__Input records__.
● ● ● ● ●

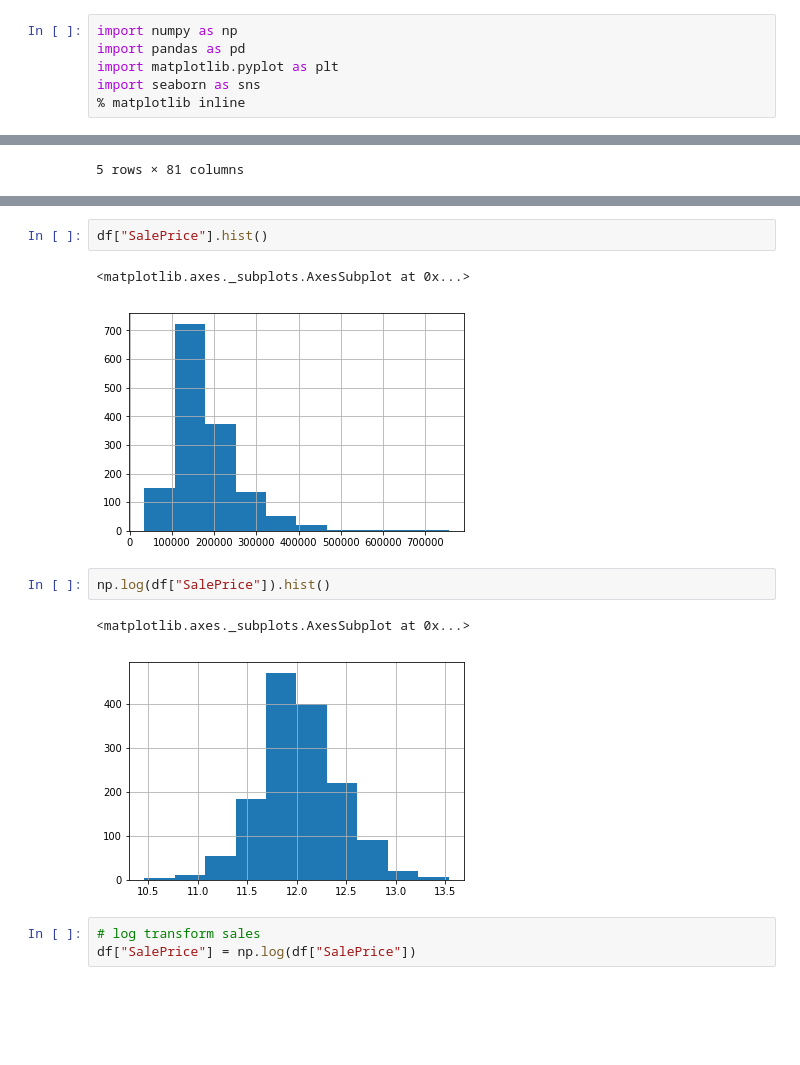
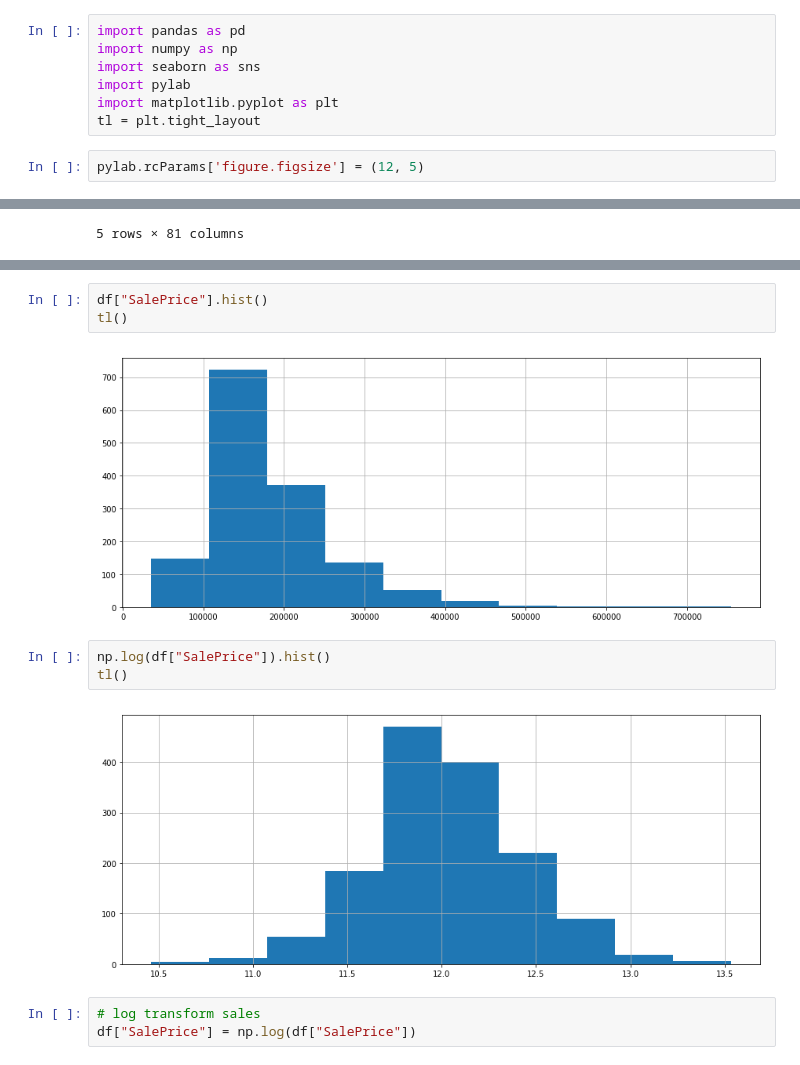
Before and after one commit to maykulkarni/kaggle_solutions, a Jupyter notebook: housing price advanced regression/submission.ipynb, the cells around one changed output, grey strips where cells are left out. Drawn from its saved outputs; the diff is of its cells as text; blank space fills up the shorter version.

```diff
--- a/housing price advanced regression/submission.ipynb
+++ b/housing price advanced regression/submission.ipynb
@@ -1,9 +1,12 @@
 # %%
+import pandas as pd
 import numpy as np
-import pandas as pd
+import seaborn as sns
+import pylab
 import matplotlib.pyplot as plt
-import seaborn as sns
-% matplotlib inline
+tl = plt.tight_layout
+# %%
+pylab.rcParams['figure.figsize'] = (12, 5)
 # %%
 df = pd.read_csv("train.csv")
 original = pd.read_csv("train.csv")
@@ -41,14 +45,14 @@ df.head()
 5 rows × 62 columns
 # %%
 df["SalePrice"].hist()
+tl()
 # %% [output]
-<matplotlib.axes._subplots.AxesSubplot at 0x...>
-[figure, old version]
+[figure, new version]
 # %%
 np.log(df["SalePrice"]).hist()
+tl()
 # %% [output]
-<matplotlib.axes._subplots.AxesSubplot at 0x...>
-[figure, old version]
+[figure, new version]
 # %%
 # log transform sales
 df["SalePrice"] = np.log(df["SalePrice"])
```
Also changed, not shown: parts of 26 cells of this notebook, 4 other files.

● ● ● ● ●

__Work required__. In the entries above, find each line containing the string "import" and copy it.

__Final answer__.
+import pandas as pd
 import numpy as np
-import pandas as pd
+import seaborn as sns
+import pylab
 import matplotlib.pyplot as plt
-import seaborn as sns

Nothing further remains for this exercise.